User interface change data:
────

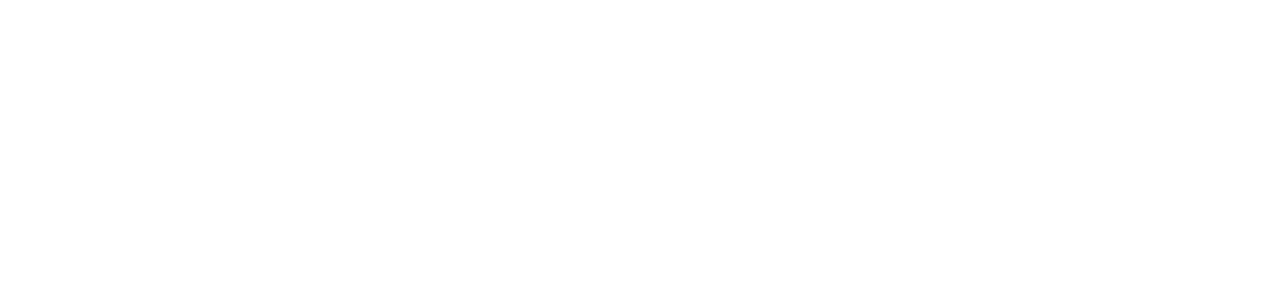
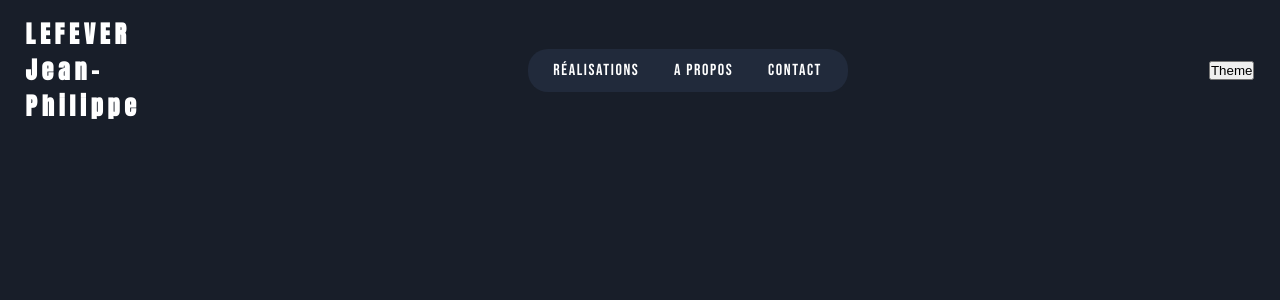
Before and after one commit to JP-Lefever/portfolio_v2, a Next.js app: page / in a window 1280 px wide. Shown: the top 300 px of the page. Built offline with nearby package versions, Linux system fonts and the light colour scheme.

Commit message:
feat: add navBar & styles

```diff
--- a/src/app/globals.css
+++ b/src/app/globals.css
@@ -6,11 +6,13 @@
 }
 body{
   overflow-x: hidden;
+  background-color: var(--blue-coin);
 }
 
 :root{
   --black-dark : #000000;
   --black-night :#0C0C0C;
+  --black-nuance:#1B1B1BFF;
   --grey-metal : #2C3138;
   --grey-davy : #535A64;
   --white-platinium : #DDE2E4;
@@ -18,4 +20,10 @@
   --green-tea : #dcffba;
   --yellow-school-bus : #FFDD00;
   --yellow-maize : #FFE747;
+  --blue-coin : #181E29;
+  --blue-nuance : #212A3B;
+  --padding : 1.5vh 2vw;
+  --large-radius : 20px;
+  --margin-top : 2vh;
+  --letter-spacing : 0.2em;
 }
--- a/src/app/layout.tsx
+++ b/src/app/layout.tsx
@@ -2,6 +2,7 @@
 
 import "./globals.css";
 import React from "react";
+import NavBar from "@/ui/layout/navigation/NavBar";
 
 
 export default function RootLayout({
@@ -11,7 +12,8 @@
 }>) {
   return (
     <html lang="en">
-      <body className={`${paragraphFont.variable} ${paragraphFont2.variable} ${titleFont.variable}`}>
+      <body className={`${paragraphFont.className} ${paragraphFont2.variable} ${titleFont.variable}`}>
+      <NavBar/>
         {children}
       </body>
     </html>
--- /dev/null
+++ b/src/assets/locales/fr.json
@@ -0,0 +1,19 @@
+{
+  "navbar": [
+    {
+      "id": 1,
+      "name": "Réalisations",
+      "link": "/project"
+    },
+    {
+      "id": 2,
+      "name": "A propos",
+      "link": "/about"
+    },
+    {
+      "id": 3,
+      "name": "Contact",
+      "link": "/contact"
+    }
+  ]
+}
--- /dev/null
+++ b/src/ui/layout/navigation/NavBar.tsx
@@ -0,0 +1,27 @@
+import Link from "next/link";
+import dataNav from "@/assets/locales/fr.json"
+import styles from "./navBar.module.css"
+
+
+
+
+export default function Navbar() {
+
+    const data = dataNav.navbar
+
+    return <>
+    <nav className={styles.nav}>
+    <h2 className={styles.h2}>LEFEVER Jean-Philippe</h2>
+            <ul className={styles.ul} >
+                {data.map((d) => (
+                      <li key={d.id} className={styles.li}>
+                    <Link className={styles.link} href={d.link}>{d.name}</Link>
+                      </li>
+        ))}
+            </ul>
+    <article>
+        <button type={"button"}>Theme</button>
+    </article>
+    </nav>
+    </>
+}
--- /dev/null
+++ b/src/ui/layout/navigation/navBar.module.css
@@ -0,0 +1,31 @@
+.nav{
+    display: flex;
+    margin : var(--margin-top) 2vw;
+    justify-content: space-between;
+    align-items: center;
+}
+.h2{
+    color : var(--white-pure);
+    font-family: var(--title-font) sans-serif;
+    letter-spacing: var(--letter-spacing);
+    width: 11vw;
+}
+.ul {
+    display: flex;
+    width : 25vw;
+    justify-content: space-between;
+    padding: var(--padding);
+    border-radius: var(--large-radius);
+    background-color: var(--blue-nuance);
+}
+.li {
+    list-style: none;
+}
+.link{
+    text-decoration: none;
+    color : var(--white-pure);
+    letter-spacing: 0.1em;
+}
+.link:hover{
+    color: var(--yellow-school-bus);
+}
```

────

#### TASK:
Each line of the data must be restated exactly, and the pictures must be left out.

#### ANSWER BOX:
Before and after one commit to JP-Lefever/portfolio_v2, a Next.js app: page / in a window 1280 px wide. Shown: the top 300 px of the page. Built offline with nearby package versions, Linux system fonts and the light colour scheme.

Commit message:
feat: add navBar & styles

```diff
--- a/src/app/globals.css
+++ b/src/app/globals.css
@@ -6,11 +6,13 @@
 }
 body{
   overflow-x: hidden;
+  background-color: var(--blue-coin);
 }
 
 :root{
   --black-dark : #000000;
   --black-night :#0C0C0C;
+  --black-nuance:#1B1B1BFF;
   --grey-metal : #2C3138;
   --grey-davy : #535A64;
   --white-platinium : #DDE2E4;
@@ -18,4 +20,10 @@
   --green-tea : #dcffba;
   --yellow-school-bus : #FFDD00;
   --yellow-maize : #FFE747;
+  --blue-coin : #181E29;
+  --blue-nuance : #212A3B;
+  --padding : 1.5vh 2vw;
+  --large-radius : 20px;
+  --margin-top : 2vh;
+  --letter-spacing : 0.2em;
 }
--- a/src/app/layout.tsx
+++ b/src/app/layout.tsx
@@ -2,6 +2,7 @@
 
 import "./globals.css";
 import React from "react";
+import NavBar from "@/ui/layout/navigation/NavBar";
 
 
 export default function RootLayout({
@@ -11,7 +12,8 @@
 }>) {
   return (
     <html lang="en">
-      <body className={`${paragraphFont.variable} ${paragraphFont2.variable} ${titleFont.variable}`}>
+      <body className={`${paragraphFont.className} ${paragraphFont2.variable} ${titleFont.variable}`}>
+      <NavBar/>
         {children}
       </body>
     </html>
--- /dev/null
+++ b/src/assets/locales/fr.json
@@ -0,0 +1,19 @@
+{
+  "navbar": [
+    {
+      "id": 1,
+      "name": "Réalisations",
+      "link": "/project"
+    },
+    {
+      "id": 2,
+      "name": "A propos",
+      "link": "/about"
+    },
+    {
+      "id": 3,
+      "name": "Contact",
+      "link": "/contact"
+    }
+  ]
+}
--- /dev/null
+++ b/src/ui/layout/navigation/NavBar.tsx
@@ -0,0 +1,27 @@
+import Link from "next/link";
+import dataNav from "@/assets/locales/fr.json"
+import styles from "./navBar.module.css"
+
+
+
+
+export default function Navbar() {
+
+    const data = dataNav.navbar
+
+    return <>
+    <nav className={styles.nav}>
+    <h2 className={styles.h2}>LEFEVER Jean-Philippe</h2>
+            <ul className={styles.ul} >
+                {data.map((d) => (
+                      <li key={d.id} className={styles.li}>
+                    <Link className={styles.link} href={d.link}>{d.name}</Link>
+                      </li>
+        ))}
+            </ul>
+    <article>
+        <button type={"button"}>Theme</button>
+    </article>
+    </nav>
+    </>
+}
--- /dev/null
+++ b/src/ui/layout/navigation/navBar.module.css
@@ -0,0 +1,31 @@
+.nav{
+    display: flex;
+    margin : var(--margin-top) 2vw;
+    justify-content: space-between;
+    align-items: center;
+}
+.h2{
+    color : var(--white-pure);
+    font-family: var(--title-font) sans-serif;
+    letter-spacing: var(--letter-spacing);
+    width: 11vw;
+}
+.ul {
+    display: flex;
+    width : 25vw;
+    justify-content: space-between;
+    padding: var(--padding);
+    border-radius: var(--large-radius);
+    background-color: var(--blue-nuance);
+}
+.li {
+    list-style: none;
+}
+.link{
+    text-decoration: none;
+    color : var(--white-pure);
+    letter-spacing: 0.1em;
+}
+.link:hover{
+    color: var(--yellow-school-bus);
+}
```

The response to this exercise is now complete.